|26 April 2020|
Like the 1911 Edition of the Encyclopedia Britannica aimed to be more then a century ago, Wikipedia also threatens to become "the sum of human knowledge" for modern times, with 6,086,947 entries at this moment, calculated to represent nearly 2,600 volumes.
Many of my contributions to this juggernaut have been initiated by finding empty entries or stubs during 'Random Article' searches. I am also interested in connections. Many of my minor edits have been to fix links, grammar and spelling. Of the articles that I write, I tend to focus on biographical matters rather than technical ones. I have also contributed quite a few photographs, some of which you can find at the bottom of this page.
If you are new to Wikipedia (or you've been here too long and need to come up for air), take a look at the Wikipedia Signpost.

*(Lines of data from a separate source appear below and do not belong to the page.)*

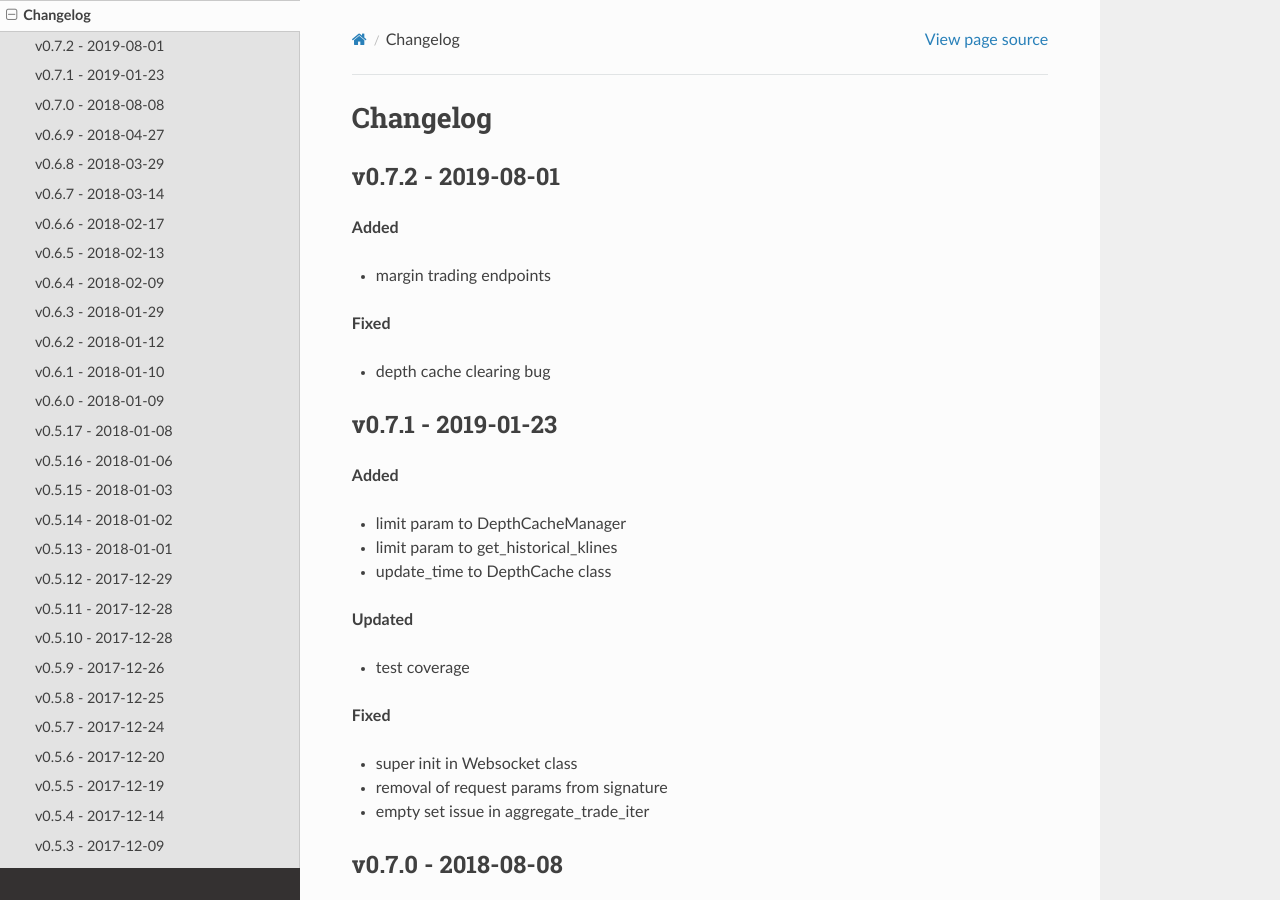
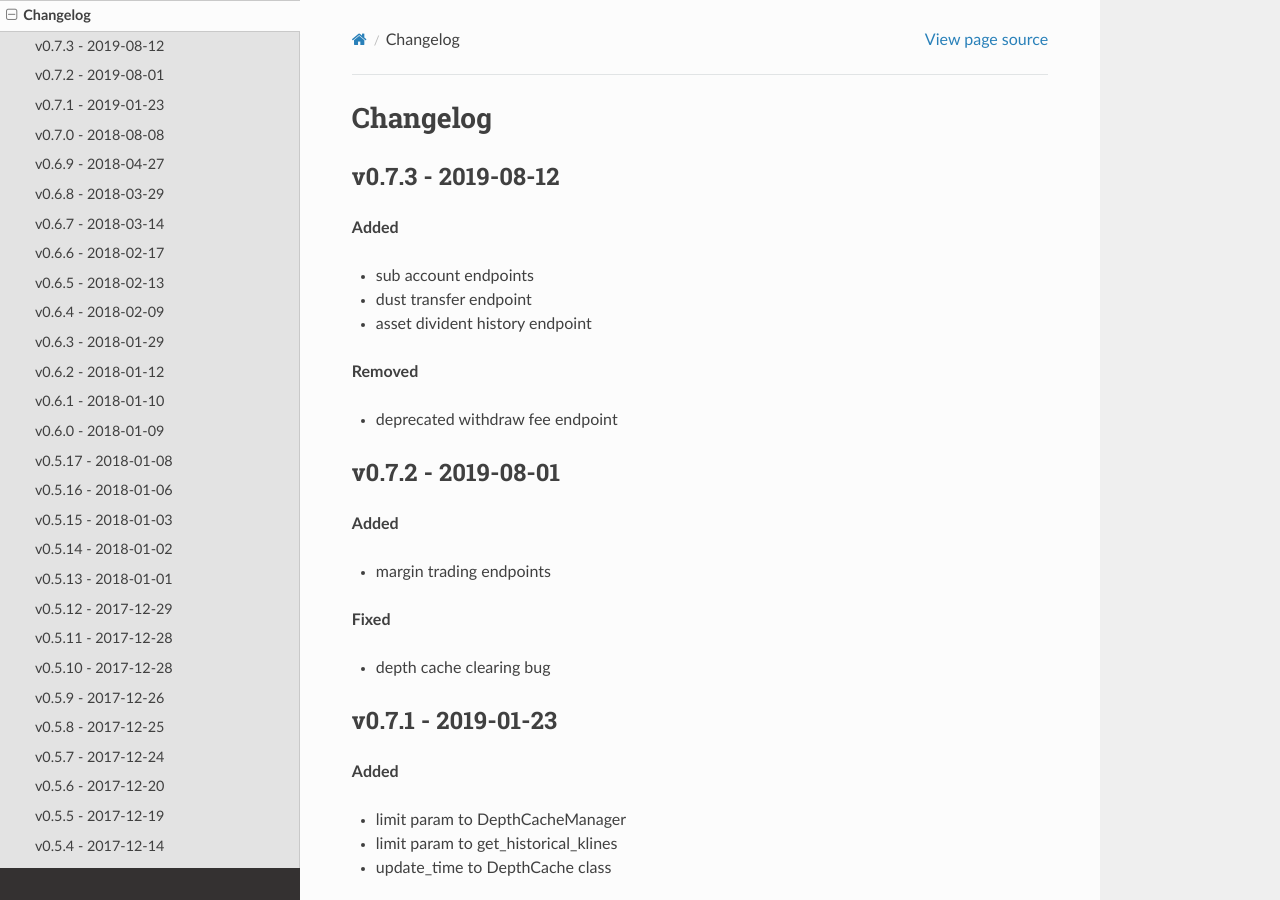
Before and after one commit to topcoder20022/python-binance, a Sphinx documentation site: the page built from docs/changelog.rst, in a window 1280 px wide and 900 px high. Built offline with Sphinx 7.4.7 and the Read the Docs theme 2.0.0, drawn with Linux system fonts in a browser that asks for light colours; formulas are drawn with MathJax 3.

Commit message:
Update to v0.7.3

```diff
--- a/README.rst
+++ b/README.rst
@@ -1,5 +1,5 @@
 ================================
-Welcome to python-binance v0.7.2
+Welcome to python-binance v0.7.3
 ================================
 
 Note
--- a/docs/changelog.rst
+++ b/docs/changelog.rst
@@ -1,5 +1,18 @@
 Changelog
 =========
+
+v0.7.3 - 2019-08-12
+^^^^^^^^^^^^^^^^^^^
+
+**Added**
+
+- sub account endpoints
+- dust transfer endpoint
+- asset divident history endpoint
+
+**Removed**
+
+- deprecated withdraw fee endpoint
 
 v0.7.2 - 2019-08-01
 ^^^^^^^^^^^^^^^^^^^
--- a/setup.py
+++ b/setup.py
@@ -3,7 +3,7 @@ from setuptools import setup
 
 setup(
     name='python-binance',
-    version='0.7.2',
+    version='0.7.3',
     packages=['binance'],
     description='Binance REST API python implementation',
     url='https://github.com/sammchardy/python-binance',
```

If you really need a break, read this, then follow the link. If you want help from the editors of Wikipedia, try the Reference Desk.

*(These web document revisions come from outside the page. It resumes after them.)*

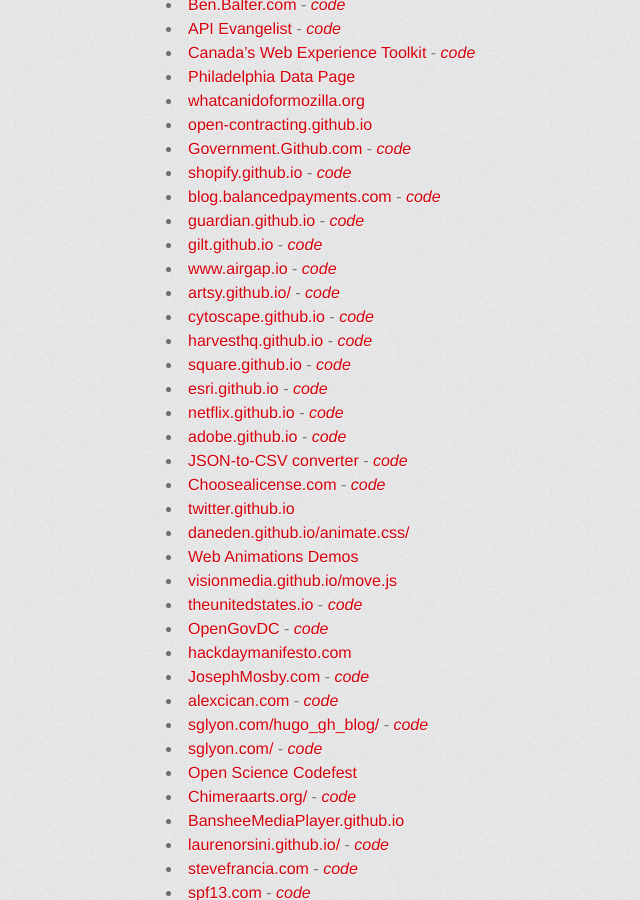
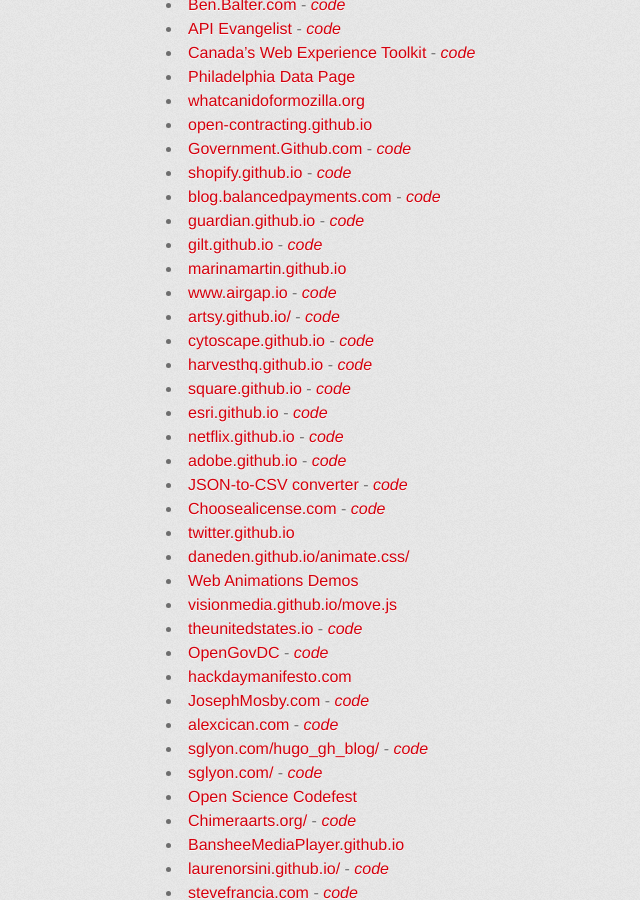
Before and after one commit to GSA/Open-Data-Collaboration-Sandbox, a Jekyll site: the page built from website_examples.md, in a window 1280 px wide and 900 px high, scrolled down 1494 px. Shown: the whole window, without its empty margins (184-824 px from the left). Built offline with Jekyll 4.4.1, drawn with Linux system fonts in a browser that asks for light colours; some web fonts are replaced.

Commit message:
adding marina martin site

```diff
--- a/website_examples.md
+++ b/website_examples.md
@@ -65,6 +65,7 @@
 * [blog.balancedpayments.com](http://blog.balancedpayments.com) - *[code](https://github.com/balanced/balanced.github.com)*
 * [guardian.github.io](http://guardian.github.io/developers/) - *[code](https://github.com/guardian/guardian.github.com)*
 * [gilt.github.io](http://gilt.github.io/) - *[code](https://github.com/gilt/gilt.github.com)*
+* [marinamartin.github.io](marinamartin.github.io)
 * [www.airgap.io](http://www.airgap.io/) - *[code](http://airgap.github.io)*
 * [artsy.github.io/](http://artsy.github.io/) - *[code](https://github.com/artsy/artsy.github.com)*
 * [cytoscape.github.io](http://cytoscape.github.io/) - *[code](https://github.com/cytoscape/cytoscape.github.com)*
```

Barnstars, Beer and Other Bling (Thank you!)
Articles I started or made substantial contributions to
Did You Know? articles I created or nominated are noted with See also: DYK

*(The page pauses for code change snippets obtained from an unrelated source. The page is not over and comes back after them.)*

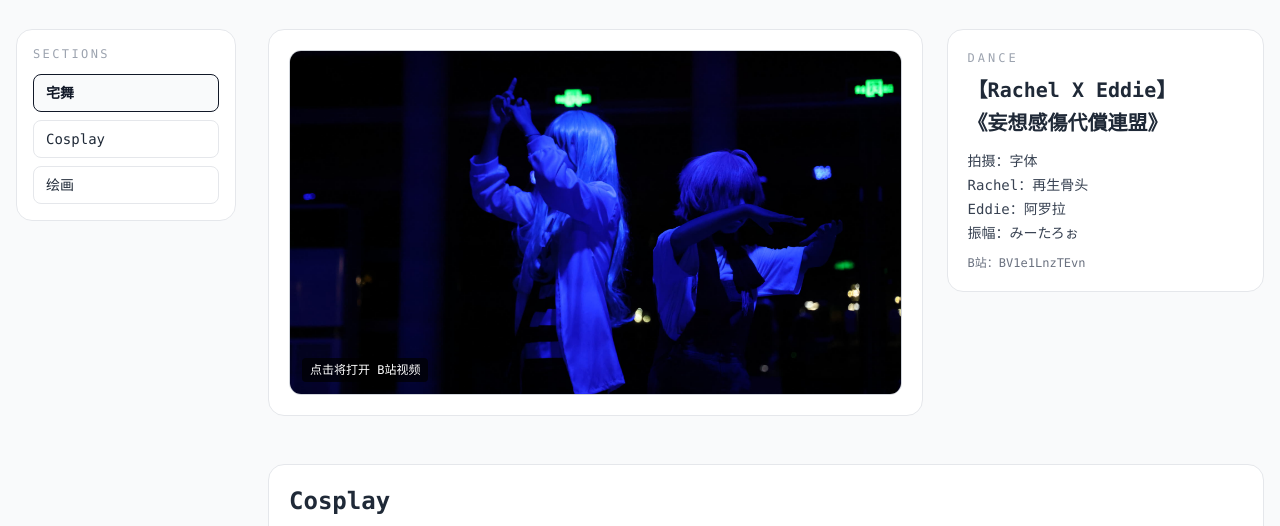
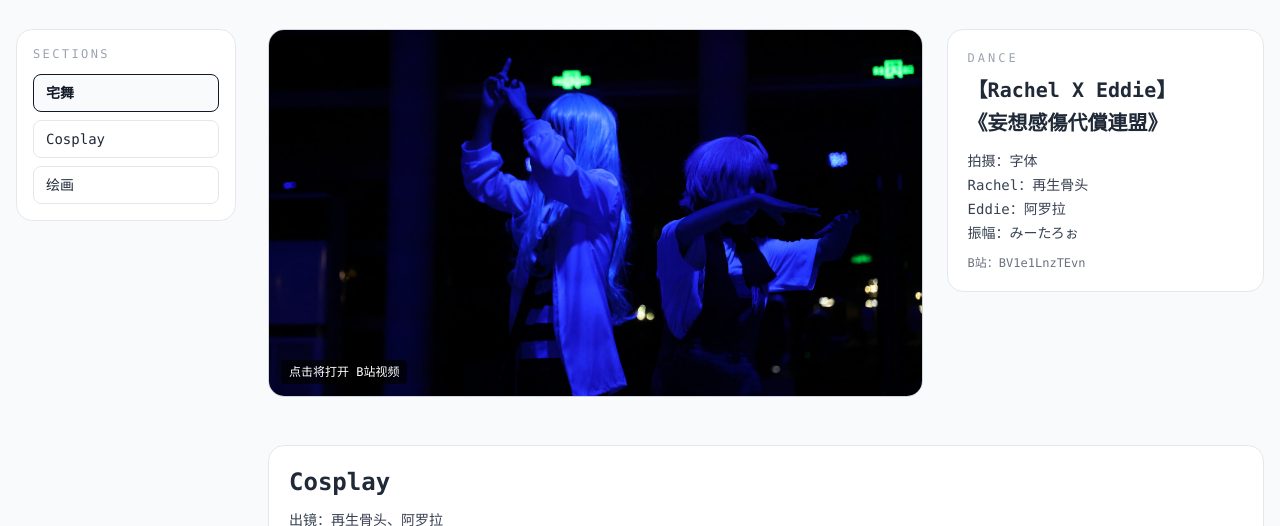
Before and after one commit to ReBone0522/ReBone-s-personal-website, a plain HTML site: page expressions_fandom_satsuriku.html in a window 1280 px wide. Shown: the part 245-771 px from the top of the page. Drawn offline with nearby package versions, Linux system fonts and the light colour scheme.

Commit message:
Adjust dance cover interaction back to overlay style and remove white frame

```diff
--- a/expressions_fandom_satsuriku.html
+++ b/expressions_fandom_satsuriku.html
@@ -51,12 +51,11 @@
                 <section id="dance" class="scroll-mt-24">
                     <div class="grid grid-cols-1 xl:grid-cols-[1.65fr_0.8fr] gap-6 items-start">
                         <a href="https://www.bilibili.com/video/BV1e1LnzTEvn" target="_blank" rel="noopener noreferrer" class="block group">
-                            <article class="bg-white border border-gray-200 rounded-2xl p-5 transition-all duration-300 hover:shadow-xl hover:-translate-y-1 cursor-pointer">
-                                <div class="relative aspect-video rounded-xl overflow-hidden border border-gray-300">
-                                    <img src="assets/images/fandom/satsuriku/dance-cover-1A6A0666.jpg" alt="宅舞封面 1A6A0666" class="w-full h-full object-cover transition-transform duration-500 group-hover:scale-105" />
-                                    <div class="absolute left-3 bottom-3 text-xs px-2 py-1 bg-black/70 text-white rounded">点击将打开 B站视频</div>
-                                </div>
-                            </article>
+                            <div class="relative aspect-video rounded-2xl overflow-hidden border border-gray-300 transition-all duration-300 hover:shadow-lg">
+                                <img src="assets/images/fandom/satsuriku/dance-cover-1A6A0666.jpg" alt="宅舞封面 1A6A0666" class="w-full h-full object-cover transition-transform duration-500 group-hover:scale-105" />
+                                <div class="absolute inset-0 bg-black/0 group-hover:bg-black/20 transition"></div>
+                                <div class="absolute left-3 bottom-3 text-xs px-2 py-1 bg-black/70 text-white rounded">点击将打开 B站视频</div>
+                            </div>
                         </a>
 
                         <aside class="bg-white border border-gray-200 rounded-2xl p-5">
```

This section shows some of my favourite images and notes some that have been popular for reuse on other websites.
- Water transport
- Wheeled transport
- Train Stations
- Geology and Landforms
New Glasgow. Unfortunately, this quite charming Nova Scotia town was selected the worst place to live in Canada in 2011 by Money Sense magazine. They used this image to illustrate the article. On March 20, 2012 both the Vancouver Sun and Montreal Gazette also used the image when they reprinted the article.
Edinburgh Festival (Christmas) This image was used by US News Travel to illustrate a feature on the Edinburgh Festival.
Tufts Cove. This is used at Power Plants Around the world and has illustrated a number of blogs.
LNG Terminal. This image illustrated a photo feature by Offshore Technology.com
Massachusetts Gas Bar. In 2009, NOAA's Climate Watch Magazine used this photo to illustrate an article on carbon dioxide. I like the way they cropped the photo to suggest the gas bar could be endless.
- Saint John
Waterfall, Cobequid Mountains
- Deleted in 2015
- Notable people
- Published photographs
Bonar Law This photo appeared in the book, "New Brunswick - Nouveau-Brunswick", published by La Grande Marée in 2009.